Pregestational diabetes induces neural tube defects (NTDs) in the offspring. Even under the best prenatal care, diabetic women are still three- to four-times more likely to have a child with birth defects than nondiabetic women. Diabetes-induced NTDs are significant public health problems for both the mother and her child. Yet, the molecular mechanism underlying the teratogenicity of maternal diabetes is still unclear. We recently discovered a microRNA-mediated stress pathway in maternal diabetes-induced autophagy impairment leading to NTDs. Prolonged unfolded protein response (UPR) and endoplasmic reticulum (ER) stress play critical roles in maternal diabetes-induced NTDs. The molecular link between prolonged UPR and autophagy impairment is elusive. We found that silencing the major UPR sensor, IRE1?, triggered de novo autophagosome formation, and deleting the Ire1a gene in the developing neuroepithelium rescued autophagy thereby preventing NTD in diabetic pregnancy. Therefore, we hypothesize that maternal diabetes triggers IRE1? activation through ASK1 and the ASK1-IRE1? signal inhibits autophagy in the developing neuroepithelium through IRE1? RNase activity by producing XBP1s and degrading miR-17, which targets Txnip. XBP1s, the miR-17-Txnip circuit, and their crosstalk mediate the teratogenicity of maternal diabetes leading to NTD formation.
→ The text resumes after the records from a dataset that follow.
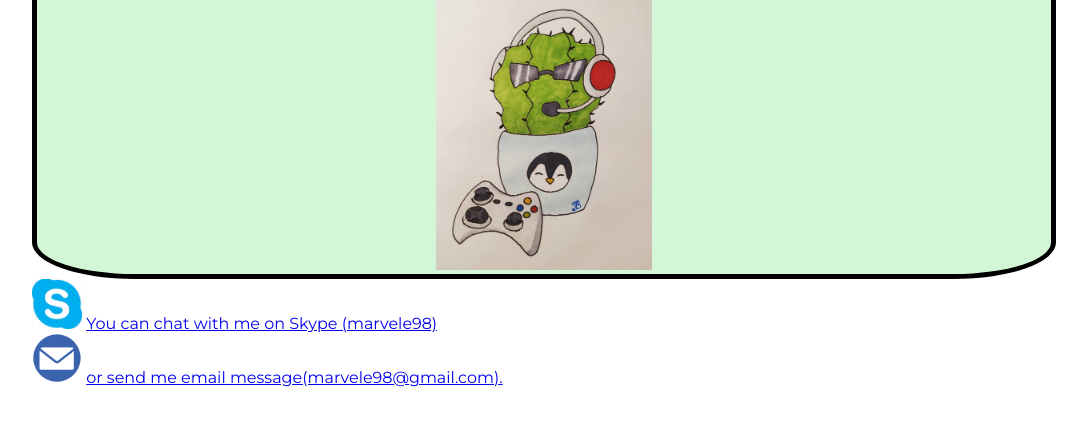
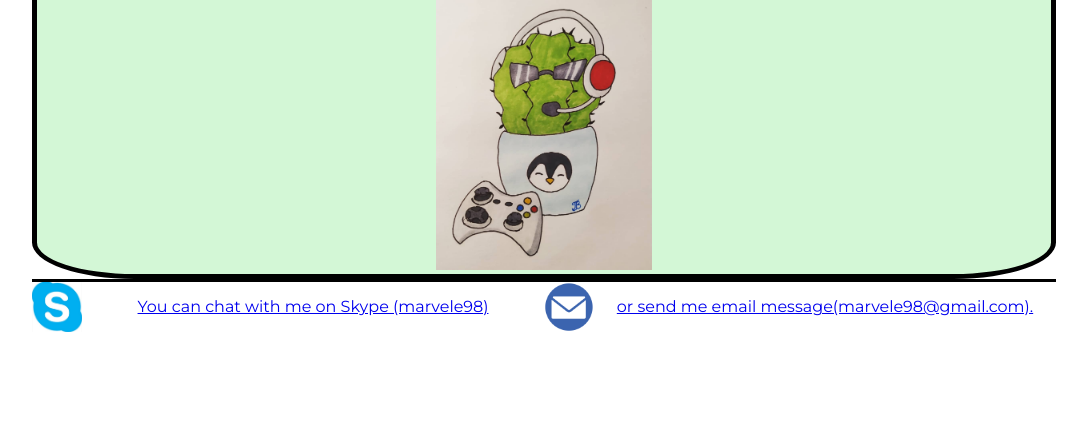
Before and after one commit to GooDCactuS/rsschool-cv, a plain HTML site: page index.html in a window 1280 px wide. Shown: the part 87-512 px from the top of the page, without its empty margins (96-1183 px from the left). Drawn offline with Linux system fonts and the light colour scheme.

Commit message:
style: add style for footer

```diff
--- a/style.css
+++ b/style.css
@@ -15,3 +15,19 @@ header {
 header div {
     text-align: center;
 }
+
+footer {
+    border: black;
+    border-style: solid none none;
+    border-width: 3px;
+}
+
+footer div {
+    display: flex;
+    width: 50%;
+    float: left;
+}
+
+footer a {
+    margin: auto;
+}
```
To test our hypothesis, we proposed three Specific Aims.
Aim 1 will determine whether ASK1-activated IRE1? is responsible for autophagy impairment in diabetic embryopathy. We hypothesize that maternal diabetes-induced ASK1 activation triggers IRE1? activation via direct phosphorylation and suppresses ER-associated degradation (ERAD) of unfolded proteins. We further posit that the ASK1-IRE1? signal suppresses autophagy leading to NTD formation.
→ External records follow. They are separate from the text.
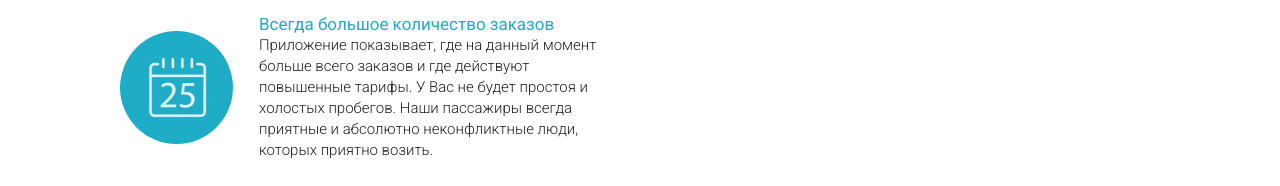
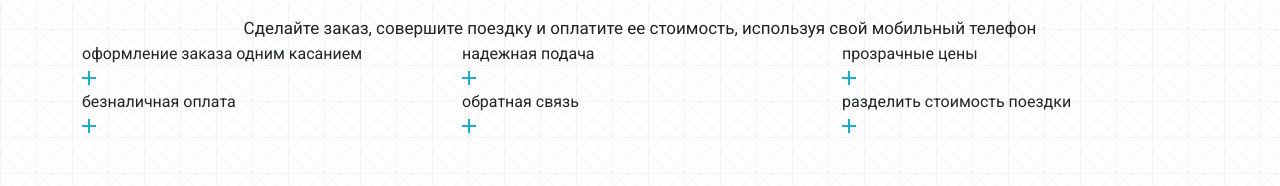
Before and after one commit to kasalava/3.project---uber, a plain HTML site: page index.html in a window 1280 px wide. Shown: the part 1952-2138 px from the top of the page. Drawn offline with nearby package versions, Linux system fonts and the light colour scheme.

Commit message:
add icons (plus)

```diff
--- a/index.html
+++ b/index.html
@@ -88,7 +88,7 @@
           <div class="label">преимущества</div>
           <h2 class="title">8 причин начать работать с нами</h2>
           <div class="row">
-
+              <div class="col-md-6">
                   <div class="reasons_block">
                       <div class="reasons_round">
                           <img src="icons/reasons/reason_1.png" alt="reason">
@@ -201,10 +201,48 @@
     <div class="label">возможности</div>
     <div class="title">мобильное приложение убер</div>
     <div class="subtitle">Сделайте заказ, совершите поездку и оплатите ее стоимость, используя свой мобильный телефон</div>
-
+      <div class="row">
+        <div class="col-md-4">
+          <div class="mobile_item">
+            <div class="mobile_item_subtitle">оформление заказа одним касанием</div>
+            <div class="mobile_item_plus"><img src="icons/mobile/plus.png" alt="plus"></div>
+          </div>
+        </div>
+        <div class="col-md-4">
+          <div class="mobile_item">
+            <div class="mobile_item_subtitle">надежная подача</div>
+            <div class="mobile_item_plus"><img src="icons/mobile/plus.png" alt="plus"></div>
+          </div>
+        </div>
+        <div class="col-md-4">
+          <div class="mobile_item">
+            <div class="mobile_item_subtitle">прозрачные цены</div>
+            <div class="mobile_item_plus"><img src="icons/mobile/plus.png" alt="plus"></div>
+          </div>
+        </div>
+        <div class="col-md-4">
+          <div class="mobile_item">
+            <div class="mobile_item_subtitle">безналичная оплата</div>
+            <div class="mobile_item_plus"><img src="icons/mobile/plus.png" alt="plus"></div>
+          </div>
+        </div>
+        <div class="col-md-4">
+          <div class="mobile_item">
+            <div class="mobile_item_subtitle">обратная связь</div>
+            <div class="mobile_item_plus"><img src="icons/mobile/plus.png" alt="plus"></div>
+          </div>
+        </div>
+        <div class="col-md-4">
+          <div class="mobile_item">
+            <div class="mobile_item_subtitle">разделить стоимость поездки</div>
+            <div class="mobile_item_plus"><img src="icons/mobile/plus.png" alt="plus"></div>
+          </div>
+        </div>
+      </div>
   </div>
 </section>
 
 
+
   </body>
 </html>
```
Also changed, not shown: icons/mobile/plus.png (added). Lines whose indentation alone changed are shown as unchanged.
Aim 2 will investigate the potential crosstalk between XBP1s and miR-17, and their roles in maternal diabetes-induced autophagy impairment and NTD formation. We hypothesize that IRE1? cleaves XBP1 mRNA to form XBP1s and represses miR-17 expression, collectively resulting in altered ATG expression, and that XBP1s and miR-17 are reciprocally regulated, leading to autophagy impairment in the developing neuroepithelium and NTDs in diabetic pregnancy.
Aim 3 will determine whether Txnip is a target gene of the IRE1?-miR-17 pathway and participates in autophagy inhibition in diabetic embryopathy. Our hypothesis is that Txnip, a downstream effector of the IRE1?-miR-17 pathway, represses autophagy by binding to and thus disabling the ability of ATG4 in processing LC3-I in to LC3-II, an essential step for autophagosome formation, leading to cellular imbalance and NTDs in diabetic pregnancy.
Pregestational diabetes induces neural tube defects (NTDs) in the offspring, one of the most common birth defects in human. Yet, the molecular mechanism underlying the teratogenicity of maternal diabetes is still unclear. This project will unravel the mechanism underlying maternal diabetes-induced autophagy impairment leading to NTDs. The proposed mechanistic studies will provide a basis for the therapeutic development of autophagy activator, unfolded protein response inhibitor and microRNAs as new prevention strategy against diabetic embryopathy.